Reviewing the Literature on Access to Prompt and Effective Malaria Treatment in Kenya: Implications for Meeting the Abuja Targets

Reviewing the Literature on Access to Prompt and Effective Malaria Treatment in Kenya: Implications for Meeting the Abuja Targets

By: Jane Chuma, Timothy Abuya, Dorothy Memusi, Elizabeth Juma, Willis Akhwale, Janet Ntwiga, Andrew Nyandigisi, Gladys Tetteh, Rima Shretta, Abdinasir Amin
Publication: Malaria Journal8 (243) (2009). doi:10.1186/1475-2875-8-243.



Effective case management is central to reducing malaria mortality and morbidity worldwide, but only a minority of those affected by malaria, have access to prompt effective treatment. In Kenya, the Division of Malaria Control is committed to ensuring that 80 percent of childhood fevers are treated with effective anti-malarial medicines within 24 hours of fever onset, but this target is largely unmet. This review aimed to document evidence on access to effective malaria treatment in Kenya, identify factors that influence access, and make recommendations on how to improve prompt access to effective malaria treatment. Since treatment-seeking patterns for malaria are similar in many settings in sub Saharan Africa, the findings presented in this review have important lessons for other malaria endemic countries.

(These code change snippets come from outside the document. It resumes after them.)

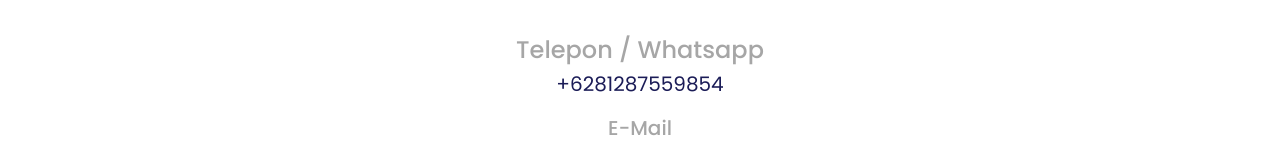
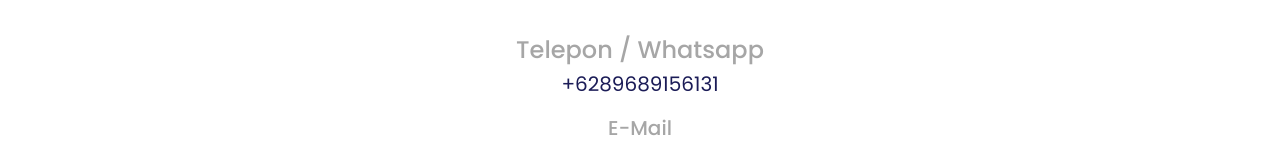
Before and after one commit to dulabdul/minerva-rooms, a Next.js app: page /kontak in a window 1280 px wide. Shown: the part 250-399 px from the top of the page. Built offline with nearby package versions, Linux system fonts and the light colour scheme; no server answers.

Commit message:
add google site verification

```diff
--- a/src/app/kontak/page.jsx
+++ b/src/app/kontak/page.jsx
@@ -67,11 +67,11 @@
           </h6>
           <CustomButton
             className='text-secondaryColor font-light text-base xl:text-xl hover:text-primaryColor'
-            href='https://api.whatsapp.com/send?phone=6281287559854&text=Halo%20Minerva%20saya%20ingin%20nanya%20tentang%20rental%20apartement%20nya%20dong'
+            href='https://api.whatsapp.com/send?phone=6289689156131&text=Halo%20Minerva%20saya%20ingin%20nanya%20tentang%20rental%20apartement%20nya%20dong'
             type='link'
             isExternal
             target='_blank'>
-            +6281287559854
+            +6289689156131
           </CustomButton>
         </div>
         <div className='flex flex-col items-center justify-center pt-4 gap-y-1'>
--- a/src/app/layout.jsx
+++ b/src/app/layout.jsx
@@ -10,7 +10,7 @@
 });
 
 export const metadata = {
-  title: 'Minerva Room | ',
+  title: 'Minerva Room',
   description:
     'Butuh tempat tinggal transit, harian, atau mingguan dengan harga terjangkau? Sewa apartemen di Minerva Room adalah pilihan yang cocok untuk staycation kamu bersama orang tersayang.',
   generator: 'Next.js',
@@ -76,6 +76,9 @@
       'max-snippet': -1,
     },
   },
+  verification: {
+    google: 'GmTsvMzfiS60zwLJ_YkyITdo0Y7ph59dvEwiNBEiipI',
+  },
 };
 
 export default function RootLayout({ children }) {
--- a/src/components/Card/CardApartement.jsx
+++ b/src/components/Card/CardApartement.jsx
@@ -53,7 +53,7 @@
         <div className='flex flex-col items-center justify-center w-full pt-4 gap-y-4'>
           <CustomButton
             className='button text-white text-center justify-center'
-            href={`https://api.whatsapp.com/send?phone=6281287559854&text=Halo%20minerva%20saya%20ingin%20rental%20apartement%20${title}%20dong`}
+            href={`https://api.whatsapp.com/send?phone=6289689156131&text=Halo%20minerva%20saya%20ingin%20rental%20apartement%20${title}%20dong`}
             isRounded
             isExternal
             target='_blank'
--- a/src/components/Card/CardDetail.jsx
+++ b/src/components/Card/CardDetail.jsx
@@ -181,7 +181,7 @@
                   type='link'
                   isExternal
                   target='_blank'
-                  href={`https://api.whatsapp.com/send?phone=6281287559854&text=Halo%20Minerva%20Saya%20mau%20booking%20kamar%20ya%20min%2C%20dapat%20info%20dari%20Website%20Minerva.%20*Unit%3A*%20${title}%20*Durasi%20Sewa:*%20${
+                  href={`https://api.whatsapp.com/send?phone=6289689156131&text=Halo%20Minerva%20Saya%20mau%20booking%20kamar%20ya%20min%2C%20dapat%20info%20dari%20Website%20Minerva.%20*Unit%3A*%20${title}%20*Durasi%20Sewa:*%20${
                     parseJSON ? parseJSON.duration : '3'
                   }%20jam%20*Tipe%20Kamar%20%3A*%20${selectRoom}%20.Terimakasih%20ya%20min`}
                   isHover
```
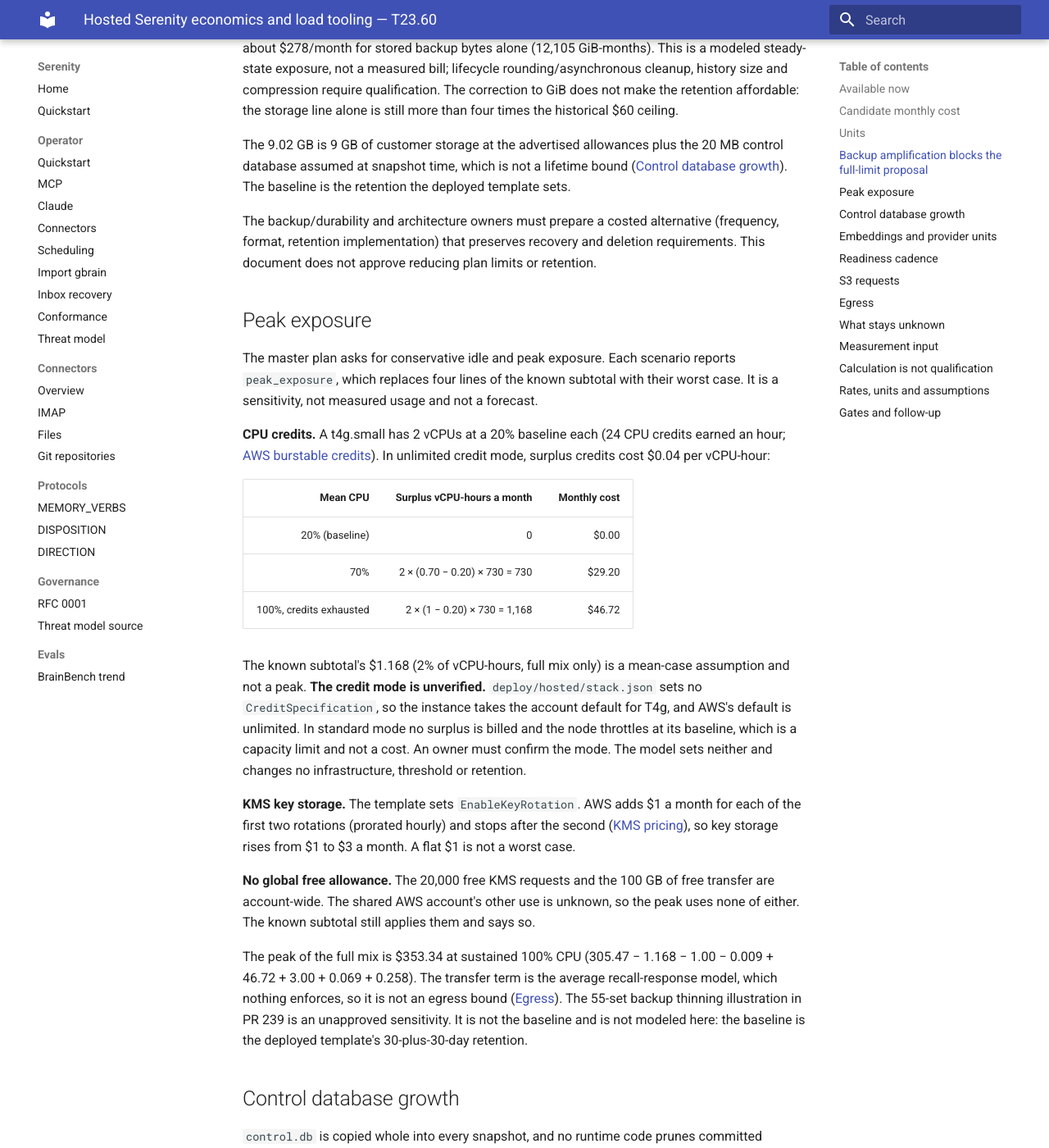
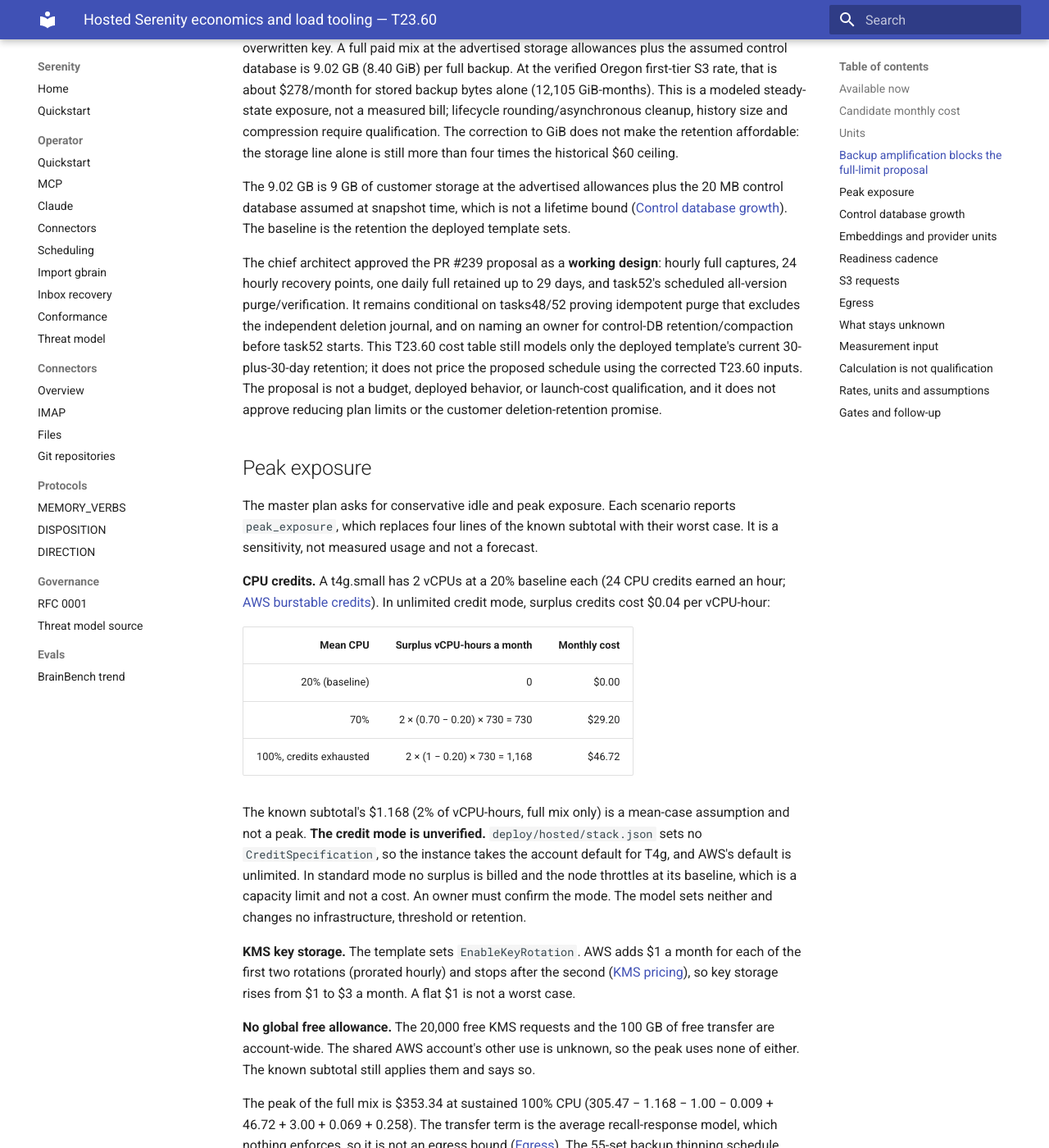
Before and after one commit to sirerun/serenity, an MkDocs documentation site: the page built from docs/launch/hosted-economics.md, in a window 1280 px wide and 1400 px high, scrolled down 3260 px. Shown: the whole window at 82% size. Built offline with MkDocs 1.6.1 and Material for MkDocs 9.7.7, drawn with Linux system fonts in a browser that asks for light colours; some of the changed text lies outside the part shown.

Commit message:
docs(hosted): reconcile T23.60 architect rulings

```diff
--- a/docs/launch/evidence/T23.60/result.json
+++ b/docs/launch/evidence/T23.60/result.json
@@ -64,7 +64,7 @@
     },
     {
       "path": "docs/launch/hosted-economics.md",
-      "sha256": "d54bc9f4a5796e6b8b97fd05130b677abab75d9100b595774a7486af8f29f54a"
+      "sha256": "e31a555c2e929b1f5d70f23f9a20c5fb26c6ad819b8bc68eea6fea37df74d9dc"
     },
     {
       "path": "scripts/hosted/cost_model.py",
@@ -84,7 +84,7 @@
     },
     {
       "path": "docs/launch/evidence/T23.60/decision-request-hot-tenant-rate-limit.md",
-      "sha256": "600f47f028f06aee95661b810e3931c68b9433105b3074e5d12851fbf8037142"
+      "sha256": "64867a743be3973e339abe576e084b7ecd2b584640cbe1e33d5307ed1d877427"
     },
     {
       "path": "docs/launch/evidence/T23.60/s3-rate.json",
--- a/docs/launch/hosted-economics.md
+++ b/docs/launch/hosted-economics.md
@@ -23,8 +23,9 @@
   the threshold-matching admission total is 204 of 7,379 (2.76%), including 24
   pool-capacity refusals. Fixture thresholds now use steady arrivals only, and
   burst results are reported separately. The client and simulator count these
-  as failures, not as expected saturation. No threshold changed. A named
-  decision is open in
+  as failures, not as expected saturation. No threshold changed. Chief-architect's
+  PR #239 ruling keeps the frozen workload and `<1%` target unchanged; T23.45's
+  admission implementation and a passing rerun remain open in
   [decision-request-hot-tenant-rate-limit.md](evidence/T23.60/decision-request-hot-tenant-rate-limit.md).
 - A candidate MCP client has local tests against a real loopback HTTP server:
   per-request outcomes over all offered requests, one wall-clock deadline on each
@@ -124,9 +125,15 @@
 ([Control database growth](#control-database-growth)). The baseline is the retention the
 deployed template sets.
 
-The backup/durability and architecture owners must prepare a costed alternative
-(frequency, format, retention implementation) that preserves recovery and deletion
-requirements. This document does not approve reducing plan limits or retention.
+The chief architect approved the PR #239 proposal as a **working design**: hourly full
+captures, 24 hourly recovery points, one daily full retained up to 29 days, and task52's
+scheduled all-version purge/verification. It remains conditional on tasks48/52 proving
+idempotent purge that excludes the independent deletion journal, and on naming an owner
+for control-DB retention/compaction before task52 starts. This T23.60 cost table still
+models only the deployed template's current 30-plus-30-day retention; it does not price
+the proposed schedule using the corrected T23.60 inputs. The proposal is not a budget,
+deployed behavior, or launch-cost qualification, and it does not approve reducing plan
+limits or the customer deletion-retention promise.
 
 ## Peak exposure
 
@@ -162,9 +169,10 @@
 
 The peak of the full mix is $353.34 at sustained 100% CPU (305.47 − 1.168 − 1.00 − 0.009 +
 46.72 + 3.00 + 0.069 + 0.258). The transfer term is the average recall-response model, which
-nothing enforces, so it is not an egress bound ([Egress](#egress)). The 55-set backup thinning illustration in PR 239 is an
-unapproved sensitivity. It is not the baseline and is not modeled here: the baseline is the
-deployed template's 30-plus-30-day retention.
+nothing enforces, so it is not an egress bound ([Egress](#egress)). The 55-set backup
+thinning schedule proposed in PR #239 is an architect-approved working design subject to
+the purge and ownership conditions above. It is not the baseline and is not priced by this
+table: the baseline is the deployed template's 30-plus-30-day retention.
 
 ## Control database growth
 
```
Also changed, not shown: docs/launch/evidence/T23.60/decision-request-hot-tenant-rate-limit.md (+8 -10 lines).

Internet searches were conducted in PUBMED (MEDLINE) and HINARI databases using specific search terms and strategies. Grey literature was obtained by soliciting reports from individual researchers working in the treatment seeking field, from websites of major organizations involved in malaria control and from international reports.


The review indicated that malaria treatment-seeking occurs mostly in the informal sector; that most fevers are treated, but treatment is often ineffective. Irrational drug use was identified as a problem in most studies, but determinants of this behaviour were not documented. Availability of non-recommended medicines over-the-counter and the presence of substandard anti-malarials in the market are well documented. Demand side determinants of access include perception of illness causes, severity and timing of treatment, perceptions of treatment efficacy, simplicity of regimens and ability to pay. Supply side determinants include distance to health facilities, availability of medicines, prescribing and dispensing practices and quality of medicines. Policy level factors are around the complexity and unclear messages regarding drug policy changes.


Kenya, like many other African countries, is still far from achieving the Abuja targets. The government, with support from donors, should invest adequately in mechanisms that promote access to effective treatment. Such approaches should focus on factors influencing multiple dimensions of access and will require the cooperation of all stakeholders working in malaria control.